* **TASK STATEMENT**
Pull every line with "string" from the entries below.

* **PROVIDED RECORDS**
______

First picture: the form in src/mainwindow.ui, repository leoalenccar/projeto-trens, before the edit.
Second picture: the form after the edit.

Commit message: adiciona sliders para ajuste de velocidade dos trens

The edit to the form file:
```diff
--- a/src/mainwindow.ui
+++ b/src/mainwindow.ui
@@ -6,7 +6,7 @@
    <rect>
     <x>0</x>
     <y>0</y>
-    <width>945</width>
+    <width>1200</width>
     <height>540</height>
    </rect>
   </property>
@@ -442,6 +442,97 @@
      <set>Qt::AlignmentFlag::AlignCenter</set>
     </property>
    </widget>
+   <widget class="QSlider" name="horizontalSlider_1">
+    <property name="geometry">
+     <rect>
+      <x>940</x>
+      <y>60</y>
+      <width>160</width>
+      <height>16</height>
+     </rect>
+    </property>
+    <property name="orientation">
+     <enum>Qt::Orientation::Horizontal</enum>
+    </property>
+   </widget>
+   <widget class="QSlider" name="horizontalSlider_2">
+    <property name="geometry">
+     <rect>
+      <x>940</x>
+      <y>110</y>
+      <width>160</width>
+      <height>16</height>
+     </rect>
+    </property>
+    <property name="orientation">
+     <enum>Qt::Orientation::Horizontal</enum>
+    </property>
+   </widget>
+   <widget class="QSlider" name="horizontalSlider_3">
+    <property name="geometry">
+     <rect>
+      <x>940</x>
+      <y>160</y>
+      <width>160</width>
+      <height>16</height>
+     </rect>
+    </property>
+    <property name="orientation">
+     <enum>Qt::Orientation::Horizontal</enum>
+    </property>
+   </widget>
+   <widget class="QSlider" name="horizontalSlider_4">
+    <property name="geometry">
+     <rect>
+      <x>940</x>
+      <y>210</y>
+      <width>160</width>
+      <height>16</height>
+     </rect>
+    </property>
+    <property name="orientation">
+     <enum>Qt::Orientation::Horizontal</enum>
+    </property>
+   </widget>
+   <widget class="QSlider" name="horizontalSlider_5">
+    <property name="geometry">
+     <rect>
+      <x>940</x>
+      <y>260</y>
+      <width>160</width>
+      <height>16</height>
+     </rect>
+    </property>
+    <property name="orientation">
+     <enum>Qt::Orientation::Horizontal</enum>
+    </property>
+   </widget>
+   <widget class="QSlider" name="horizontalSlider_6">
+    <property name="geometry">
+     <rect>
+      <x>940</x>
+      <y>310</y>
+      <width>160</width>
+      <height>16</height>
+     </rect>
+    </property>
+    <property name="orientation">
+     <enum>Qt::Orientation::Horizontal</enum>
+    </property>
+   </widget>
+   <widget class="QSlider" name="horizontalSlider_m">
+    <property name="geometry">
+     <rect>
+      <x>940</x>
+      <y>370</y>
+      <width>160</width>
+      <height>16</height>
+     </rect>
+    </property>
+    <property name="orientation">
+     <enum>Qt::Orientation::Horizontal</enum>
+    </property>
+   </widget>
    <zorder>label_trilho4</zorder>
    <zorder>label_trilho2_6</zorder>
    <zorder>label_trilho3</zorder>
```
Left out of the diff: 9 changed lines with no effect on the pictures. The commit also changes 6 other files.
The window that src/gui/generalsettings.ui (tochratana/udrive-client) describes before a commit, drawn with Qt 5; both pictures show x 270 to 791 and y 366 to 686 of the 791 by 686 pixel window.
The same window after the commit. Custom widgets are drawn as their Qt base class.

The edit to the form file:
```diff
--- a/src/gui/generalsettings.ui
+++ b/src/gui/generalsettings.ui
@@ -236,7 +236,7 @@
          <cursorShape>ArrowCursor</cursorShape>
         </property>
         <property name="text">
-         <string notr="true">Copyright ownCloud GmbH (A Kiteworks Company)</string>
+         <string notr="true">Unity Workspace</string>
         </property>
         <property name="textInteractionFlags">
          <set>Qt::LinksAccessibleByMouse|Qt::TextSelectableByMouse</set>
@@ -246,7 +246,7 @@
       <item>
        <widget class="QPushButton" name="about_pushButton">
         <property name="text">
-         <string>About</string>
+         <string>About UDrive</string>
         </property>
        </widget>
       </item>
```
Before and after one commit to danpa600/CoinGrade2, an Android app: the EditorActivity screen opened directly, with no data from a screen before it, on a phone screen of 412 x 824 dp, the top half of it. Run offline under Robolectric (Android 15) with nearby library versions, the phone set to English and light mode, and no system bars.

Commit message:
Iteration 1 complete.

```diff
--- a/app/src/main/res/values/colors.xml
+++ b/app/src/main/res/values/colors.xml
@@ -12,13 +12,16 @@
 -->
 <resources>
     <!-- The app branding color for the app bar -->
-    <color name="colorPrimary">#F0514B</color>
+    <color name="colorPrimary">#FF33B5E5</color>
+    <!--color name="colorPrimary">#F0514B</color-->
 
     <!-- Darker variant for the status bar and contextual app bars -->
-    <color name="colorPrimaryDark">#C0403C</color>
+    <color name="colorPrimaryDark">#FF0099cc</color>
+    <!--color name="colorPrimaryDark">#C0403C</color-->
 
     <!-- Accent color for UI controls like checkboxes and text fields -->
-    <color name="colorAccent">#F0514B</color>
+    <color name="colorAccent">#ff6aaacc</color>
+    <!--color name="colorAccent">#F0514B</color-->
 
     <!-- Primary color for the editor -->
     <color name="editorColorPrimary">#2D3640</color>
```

______

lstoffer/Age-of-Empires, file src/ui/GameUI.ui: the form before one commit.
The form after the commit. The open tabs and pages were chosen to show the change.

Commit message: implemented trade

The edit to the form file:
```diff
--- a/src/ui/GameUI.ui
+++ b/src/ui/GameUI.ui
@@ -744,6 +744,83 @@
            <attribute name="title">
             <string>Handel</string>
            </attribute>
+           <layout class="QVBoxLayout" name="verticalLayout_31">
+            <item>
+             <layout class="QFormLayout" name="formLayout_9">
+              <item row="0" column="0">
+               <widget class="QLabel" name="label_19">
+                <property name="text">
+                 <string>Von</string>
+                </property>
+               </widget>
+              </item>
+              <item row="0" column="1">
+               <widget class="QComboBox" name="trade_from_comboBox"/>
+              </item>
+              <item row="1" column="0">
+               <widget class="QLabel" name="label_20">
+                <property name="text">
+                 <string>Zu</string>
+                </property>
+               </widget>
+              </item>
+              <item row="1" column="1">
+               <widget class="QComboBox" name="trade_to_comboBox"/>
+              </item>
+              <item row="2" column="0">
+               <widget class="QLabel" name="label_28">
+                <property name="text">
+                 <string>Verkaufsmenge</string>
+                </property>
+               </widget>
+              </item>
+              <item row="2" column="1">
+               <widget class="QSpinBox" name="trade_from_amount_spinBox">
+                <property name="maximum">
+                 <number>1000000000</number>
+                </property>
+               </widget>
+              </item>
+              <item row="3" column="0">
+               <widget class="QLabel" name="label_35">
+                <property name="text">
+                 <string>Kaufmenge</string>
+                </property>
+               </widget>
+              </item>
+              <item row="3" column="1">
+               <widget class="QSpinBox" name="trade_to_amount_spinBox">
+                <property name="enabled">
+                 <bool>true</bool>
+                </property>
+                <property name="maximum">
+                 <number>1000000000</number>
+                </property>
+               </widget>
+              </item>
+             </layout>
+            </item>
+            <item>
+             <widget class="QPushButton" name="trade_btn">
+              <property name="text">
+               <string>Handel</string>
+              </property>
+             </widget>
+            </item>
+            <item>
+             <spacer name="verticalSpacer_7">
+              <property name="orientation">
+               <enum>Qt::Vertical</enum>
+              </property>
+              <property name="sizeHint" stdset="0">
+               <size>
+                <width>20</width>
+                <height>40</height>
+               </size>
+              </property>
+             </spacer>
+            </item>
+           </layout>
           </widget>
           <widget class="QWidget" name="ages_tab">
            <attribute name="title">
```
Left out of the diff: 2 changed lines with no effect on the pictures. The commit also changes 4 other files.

______

* **SOLUTION FOR THIS EXERCISE**
-         <string notr="true">Copyright ownCloud GmbH (A Kiteworks Company)</string>
+         <string notr="true">Unity Workspace</string>
-         <string>About</string>
+         <string>About UDrive</string>
             <string>Handel</string>
+                 <string>Von</string>
+                 <string>Zu</string>
+                 <string>Verkaufsmenge</string>
+                 <string>Kaufmenge</string>
+               <string>Handel</string>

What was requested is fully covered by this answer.